What to work on.
Count up the lines below where the word "solid" shows up, and respond with the number alone.

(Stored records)

Segment Open

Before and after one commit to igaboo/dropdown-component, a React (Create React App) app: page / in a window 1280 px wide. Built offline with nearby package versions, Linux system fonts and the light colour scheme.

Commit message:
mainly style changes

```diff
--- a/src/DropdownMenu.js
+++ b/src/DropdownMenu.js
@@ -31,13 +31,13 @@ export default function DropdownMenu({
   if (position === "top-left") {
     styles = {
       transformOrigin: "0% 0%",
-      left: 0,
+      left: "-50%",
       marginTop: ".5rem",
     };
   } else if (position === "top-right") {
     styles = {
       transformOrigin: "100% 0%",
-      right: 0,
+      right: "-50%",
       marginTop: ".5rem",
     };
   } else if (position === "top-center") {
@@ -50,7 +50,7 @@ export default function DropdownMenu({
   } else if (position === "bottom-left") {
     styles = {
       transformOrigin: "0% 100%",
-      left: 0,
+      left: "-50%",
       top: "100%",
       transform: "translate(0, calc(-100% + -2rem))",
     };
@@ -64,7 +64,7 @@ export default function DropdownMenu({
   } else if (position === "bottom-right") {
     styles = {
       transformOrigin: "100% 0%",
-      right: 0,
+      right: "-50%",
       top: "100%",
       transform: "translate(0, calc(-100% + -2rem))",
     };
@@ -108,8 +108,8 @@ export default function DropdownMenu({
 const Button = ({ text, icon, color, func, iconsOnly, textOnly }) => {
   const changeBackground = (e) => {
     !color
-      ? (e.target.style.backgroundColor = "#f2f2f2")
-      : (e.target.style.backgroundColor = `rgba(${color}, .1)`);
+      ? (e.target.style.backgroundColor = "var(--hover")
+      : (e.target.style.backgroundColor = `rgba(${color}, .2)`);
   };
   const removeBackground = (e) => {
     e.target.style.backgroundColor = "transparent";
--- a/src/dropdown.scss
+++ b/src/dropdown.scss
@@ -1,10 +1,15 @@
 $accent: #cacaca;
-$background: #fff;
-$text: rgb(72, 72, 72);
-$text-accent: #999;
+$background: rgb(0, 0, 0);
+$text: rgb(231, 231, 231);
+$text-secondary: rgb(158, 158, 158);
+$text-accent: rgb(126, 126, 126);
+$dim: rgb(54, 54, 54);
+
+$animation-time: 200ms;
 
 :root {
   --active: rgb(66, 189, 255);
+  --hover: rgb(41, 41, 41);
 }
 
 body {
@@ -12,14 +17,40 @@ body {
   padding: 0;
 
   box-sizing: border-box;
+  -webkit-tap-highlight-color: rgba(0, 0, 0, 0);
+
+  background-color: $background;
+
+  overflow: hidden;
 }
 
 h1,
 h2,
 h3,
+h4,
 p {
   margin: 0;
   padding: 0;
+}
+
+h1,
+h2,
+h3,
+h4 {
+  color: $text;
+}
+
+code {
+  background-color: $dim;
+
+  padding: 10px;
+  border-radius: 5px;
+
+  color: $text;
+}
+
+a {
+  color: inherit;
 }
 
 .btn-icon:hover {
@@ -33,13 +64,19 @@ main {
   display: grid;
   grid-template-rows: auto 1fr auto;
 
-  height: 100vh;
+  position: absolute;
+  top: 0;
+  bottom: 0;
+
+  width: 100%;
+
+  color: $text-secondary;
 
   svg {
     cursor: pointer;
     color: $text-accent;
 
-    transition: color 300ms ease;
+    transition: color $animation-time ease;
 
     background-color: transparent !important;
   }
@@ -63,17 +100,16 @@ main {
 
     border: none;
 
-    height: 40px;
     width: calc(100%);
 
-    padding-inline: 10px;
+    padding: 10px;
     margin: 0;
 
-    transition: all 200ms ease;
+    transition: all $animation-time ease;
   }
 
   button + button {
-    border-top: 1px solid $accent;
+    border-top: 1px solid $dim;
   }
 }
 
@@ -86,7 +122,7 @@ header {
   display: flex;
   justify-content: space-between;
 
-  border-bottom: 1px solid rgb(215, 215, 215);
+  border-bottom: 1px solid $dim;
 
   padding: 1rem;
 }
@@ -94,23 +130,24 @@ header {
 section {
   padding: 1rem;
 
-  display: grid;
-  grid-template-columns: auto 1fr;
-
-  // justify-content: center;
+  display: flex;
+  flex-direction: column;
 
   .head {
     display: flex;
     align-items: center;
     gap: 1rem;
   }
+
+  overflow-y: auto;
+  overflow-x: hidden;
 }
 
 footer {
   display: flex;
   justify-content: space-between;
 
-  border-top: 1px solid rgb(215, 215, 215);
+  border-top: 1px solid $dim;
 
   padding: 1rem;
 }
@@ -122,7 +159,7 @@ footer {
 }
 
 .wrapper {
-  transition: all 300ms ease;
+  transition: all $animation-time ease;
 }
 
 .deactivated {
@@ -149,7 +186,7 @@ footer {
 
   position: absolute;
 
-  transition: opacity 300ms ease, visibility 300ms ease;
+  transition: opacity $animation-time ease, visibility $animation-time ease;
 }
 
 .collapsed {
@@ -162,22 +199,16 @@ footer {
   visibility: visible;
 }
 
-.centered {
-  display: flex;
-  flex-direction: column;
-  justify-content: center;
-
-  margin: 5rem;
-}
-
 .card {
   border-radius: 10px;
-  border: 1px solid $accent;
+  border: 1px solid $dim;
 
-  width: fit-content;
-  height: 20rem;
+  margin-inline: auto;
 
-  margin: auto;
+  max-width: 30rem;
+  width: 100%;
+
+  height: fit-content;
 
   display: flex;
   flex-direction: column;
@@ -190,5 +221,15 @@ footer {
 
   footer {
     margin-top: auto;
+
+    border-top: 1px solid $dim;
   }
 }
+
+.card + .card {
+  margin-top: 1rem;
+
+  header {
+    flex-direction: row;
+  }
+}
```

Segment Closed

Task response.
9